## Action item
Word for word, restate the records that come after this.

START Exercise data

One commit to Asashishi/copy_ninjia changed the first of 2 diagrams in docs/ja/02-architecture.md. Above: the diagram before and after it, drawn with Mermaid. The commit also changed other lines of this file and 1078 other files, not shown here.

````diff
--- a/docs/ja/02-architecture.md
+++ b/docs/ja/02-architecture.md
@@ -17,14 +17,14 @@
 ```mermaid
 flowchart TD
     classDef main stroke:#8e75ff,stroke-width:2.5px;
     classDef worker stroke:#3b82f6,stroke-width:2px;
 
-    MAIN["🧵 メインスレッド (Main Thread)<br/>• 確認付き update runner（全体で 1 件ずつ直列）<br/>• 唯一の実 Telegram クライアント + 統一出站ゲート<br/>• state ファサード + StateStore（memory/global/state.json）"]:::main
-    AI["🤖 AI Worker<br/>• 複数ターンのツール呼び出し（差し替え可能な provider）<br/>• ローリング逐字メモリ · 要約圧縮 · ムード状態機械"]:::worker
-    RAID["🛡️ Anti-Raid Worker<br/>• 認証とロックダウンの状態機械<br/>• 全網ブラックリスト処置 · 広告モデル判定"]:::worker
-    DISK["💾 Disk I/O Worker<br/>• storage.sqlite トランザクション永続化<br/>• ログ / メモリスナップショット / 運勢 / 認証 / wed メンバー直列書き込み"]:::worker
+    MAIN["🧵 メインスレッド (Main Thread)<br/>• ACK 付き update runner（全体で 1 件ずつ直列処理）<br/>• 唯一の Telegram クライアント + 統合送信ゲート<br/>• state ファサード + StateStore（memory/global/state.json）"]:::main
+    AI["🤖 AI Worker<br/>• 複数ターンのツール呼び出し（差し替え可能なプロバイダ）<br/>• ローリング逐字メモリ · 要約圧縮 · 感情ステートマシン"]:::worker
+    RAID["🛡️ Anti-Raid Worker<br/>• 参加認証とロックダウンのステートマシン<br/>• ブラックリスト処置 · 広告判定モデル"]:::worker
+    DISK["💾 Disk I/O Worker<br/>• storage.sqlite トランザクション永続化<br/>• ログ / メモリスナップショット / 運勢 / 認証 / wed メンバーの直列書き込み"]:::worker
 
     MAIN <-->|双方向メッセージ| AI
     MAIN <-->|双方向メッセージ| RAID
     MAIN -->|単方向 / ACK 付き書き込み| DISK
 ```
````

END Exercise data

## Answer to this task
One commit to Asashishi/copy_ninjia changed the first of 2 diagrams in docs/ja/02-architecture.md. Above: the diagram before and after it, drawn with Mermaid. The commit also changed other lines of this file and 1078 other files, not shown here.

````diff
--- a/docs/ja/02-architecture.md
+++ b/docs/ja/02-architecture.md
@@ -17,14 +17,14 @@
 ```mermaid
 flowchart TD
     classDef main stroke:#8e75ff,stroke-width:2.5px;
     classDef worker stroke:#3b82f6,stroke-width:2px;
 
-    MAIN["🧵 メインスレッド (Main Thread)<br/>• 確認付き update runner（全体で 1 件ずつ直列）<br/>• 唯一の実 Telegram クライアント + 統一出站ゲート<br/>• state ファサード + StateStore（memory/global/state.json）"]:::main
-    AI["🤖 AI Worker<br/>• 複数ターンのツール呼び出し（差し替え可能な provider）<br/>• ローリング逐字メモリ · 要約圧縮 · ムード状態機械"]:::worker
-    RAID["🛡️ Anti-Raid Worker<br/>• 認証とロックダウンの状態機械<br/>• 全網ブラックリスト処置 · 広告モデル判定"]:::worker
-    DISK["💾 Disk I/O Worker<br/>• storage.sqlite トランザクション永続化<br/>• ログ / メモリスナップショット / 運勢 / 認証 / wed メンバー直列書き込み"]:::worker
+    MAIN["🧵 メインスレッド (Main Thread)<br/>• ACK 付き update runner（全体で 1 件ずつ直列処理）<br/>• 唯一の Telegram クライアント + 統合送信ゲート<br/>• state ファサード + StateStore（memory/global/state.json）"]:::main
+    AI["🤖 AI Worker<br/>• 複数ターンのツール呼び出し（差し替え可能なプロバイダ）<br/>• ローリング逐字メモリ · 要約圧縮 · 感情ステートマシン"]:::worker
+    RAID["🛡️ Anti-Raid Worker<br/>• 参加認証とロックダウンのステートマシン<br/>• ブラックリスト処置 · 広告判定モデル"]:::worker
+    DISK["💾 Disk I/O Worker<br/>• storage.sqlite トランザクション永続化<br/>• ログ / メモリスナップショット / 運勢 / 認証 / wed メンバーの直列書き込み"]:::worker
 
     MAIN <-->|双方向メッセージ| AI
     MAIN <-->|双方向メッセージ| RAID
     MAIN -->|単方向 / ACK 付き書き込み| DISK
 ```
````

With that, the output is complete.